Her three brothers were all sent to university but she and her sister were expected to marry well. Her bothers and sisters did all marry well but my mother had a “lazy eye” from her forceps delivery and that probably impacted her suitors.
It isn’t so much “what my mother told me” but the strength she showed me living through unspeakable adversity. It is one of life’s tragedies that so many of us don’t fully appreciate our mothers until it is too late. Since I was the eldest of five, Mama often called on me ,“Sister Sue”, for help with something and anyone who is the oldest might recognize the feelings of being called on too often.
Oddly enough, my mother and I had much the same personalities and pushed the boundaries of acceptable behavior for the times we were growing up. Hence, we were often yelling and screaming at each other as I entered my teens. I still cringe at my behavior.
She met my father in Seattle and they married in 1948, from that point on she was constantly pregnant, bearing five unruly children, one a set of twins, and several miscarriages. Not only was he an alcoholic, but he worked in a shipping company and they went on strike several times that I remember and her tiny diamond engagement ring was pawned and returned after each strike was over. In addition to his alcoholism, he was a severe asthmatic and went to a dusty baseball game, came home drunk and died on the couch just before my tenth birthday.
This led to our move to MS to be close to my father’s family because her family was all over the US and she got so little with Social Security, she couldn’t afford to live in a big city. And with five children under the age of ten, she couldn’t work.
Not long after we moved to a tiny town in MS, she began to experience severe headaches and my grandfather came and took her to the University Medical Center where they discovered the inoperable aneurism. It was located on the right side of her skull near the temple area and every time her heart beat, blood would pulse through the vein, sticking her skull, and it finally wore away her skull, then pressing directly on her brain. This left her increasingly paralyzed and within four years her windpipe would not close when she ate, leading to horrific coughing and gagging at meals. Imagine, five little kids terrified and running to get neighbors to help. She went into a nursing home at age fifty, confined to a wheelchair she could push with her one good hand and the only thing she could eat was yogurt. She literally wasted away.
Through all of this, each of her children, except Herbie who committed suicide in 1977, each grew into strong successful people. She never drove or owned a car and my cousin come and picked her up for family gatherings and he told me once, “Aunt Jean always had funny stories to share” as he drove her to and from different things. I never heard her say a mean word about my father and she would often joke “whenever he hung his pants up, I got pregnant.”
I learned from her the value of small gifts. One time she told me a neighbor lady, Ruth Grimes, came in her car and took her around to see the dogwoods in bloom. She talked on and on about how beautiful they were.

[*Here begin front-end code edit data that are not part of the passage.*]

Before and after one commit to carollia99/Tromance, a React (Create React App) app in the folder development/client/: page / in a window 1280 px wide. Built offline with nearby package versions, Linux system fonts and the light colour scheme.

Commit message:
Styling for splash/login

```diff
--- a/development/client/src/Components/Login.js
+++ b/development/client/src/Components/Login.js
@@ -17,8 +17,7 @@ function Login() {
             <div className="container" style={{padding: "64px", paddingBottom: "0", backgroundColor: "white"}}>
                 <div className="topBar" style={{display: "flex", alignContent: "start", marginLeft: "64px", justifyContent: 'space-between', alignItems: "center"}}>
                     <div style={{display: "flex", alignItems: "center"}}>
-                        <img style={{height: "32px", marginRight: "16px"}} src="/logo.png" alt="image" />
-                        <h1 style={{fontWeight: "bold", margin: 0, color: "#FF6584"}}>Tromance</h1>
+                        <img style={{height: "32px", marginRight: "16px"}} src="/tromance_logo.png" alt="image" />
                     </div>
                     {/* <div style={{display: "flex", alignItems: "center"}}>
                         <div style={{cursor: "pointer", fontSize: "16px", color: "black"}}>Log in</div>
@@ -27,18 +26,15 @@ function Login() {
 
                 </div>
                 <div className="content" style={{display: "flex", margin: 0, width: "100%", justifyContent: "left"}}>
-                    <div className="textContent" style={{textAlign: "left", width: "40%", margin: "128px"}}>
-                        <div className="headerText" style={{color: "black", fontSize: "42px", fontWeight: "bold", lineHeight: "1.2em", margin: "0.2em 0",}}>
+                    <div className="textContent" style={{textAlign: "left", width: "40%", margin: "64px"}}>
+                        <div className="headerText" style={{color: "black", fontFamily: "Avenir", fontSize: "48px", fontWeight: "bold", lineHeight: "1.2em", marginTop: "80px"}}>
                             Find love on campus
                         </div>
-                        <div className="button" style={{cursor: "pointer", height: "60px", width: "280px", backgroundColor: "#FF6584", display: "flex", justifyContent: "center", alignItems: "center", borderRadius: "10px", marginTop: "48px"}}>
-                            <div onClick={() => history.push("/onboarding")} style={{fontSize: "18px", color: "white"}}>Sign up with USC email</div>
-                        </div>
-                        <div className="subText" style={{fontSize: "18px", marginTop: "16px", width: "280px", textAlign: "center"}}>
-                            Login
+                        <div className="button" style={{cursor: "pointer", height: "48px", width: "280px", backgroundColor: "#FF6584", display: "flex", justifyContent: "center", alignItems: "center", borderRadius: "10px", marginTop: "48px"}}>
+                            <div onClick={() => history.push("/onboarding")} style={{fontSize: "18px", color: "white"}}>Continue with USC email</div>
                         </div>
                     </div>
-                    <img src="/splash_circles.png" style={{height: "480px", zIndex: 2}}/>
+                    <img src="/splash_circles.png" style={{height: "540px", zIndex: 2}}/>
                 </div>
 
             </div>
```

By that time I was living in Jackson and each month I would drive up to the nursing home and take her to visit relatives or just drive around the little town where we had lived. She would try to eat something and end up almost choking to death. She always wanted to stop for a beer and managed to drink most of it. I was working for Blue Cross at the time and traveled to hospitals for problem cases and in-services. Whenever I was near the nursing home, I would stop by, all dressed up in my suit and she would just beam while we visited as she would tell everyone we passed “This is my daughter, Susan.” Never mind they all knew who I was.
It was a tradition that she would come to my house for Christmas and spend the night. This was the highlight of her year. On Christmas Eve, 1978, my brother was driving to pick her up and bring her to my house. The attendant got her up to the bathroom and washed her face, getting her back into bed to wait for breakfast. When they went back, she was dead. The doctors had told me that when it burst, it would be like turning off a light. And it was. She was only fifty-four. It is still heartbreaking to me but I know she died happy.
As children we all called her a hypochondriac and thought she was addicted to drugs. We were all sent to live with family members for extended periods of time because she was so frail and could barely feed us. But I remember how cold it was in the winter and we only had a space heater in the dining room. Every morning she would get up and warm our socks, underwear and clothes in front of the space heater before we put them on. She fed us oatmeal before we walked to school because it would “stick to our bones.” We never understood the physical and psychological pain she endured every minute of her adult life ... until it was too late.
Now at seventy-one, I long for one more visit with my mother.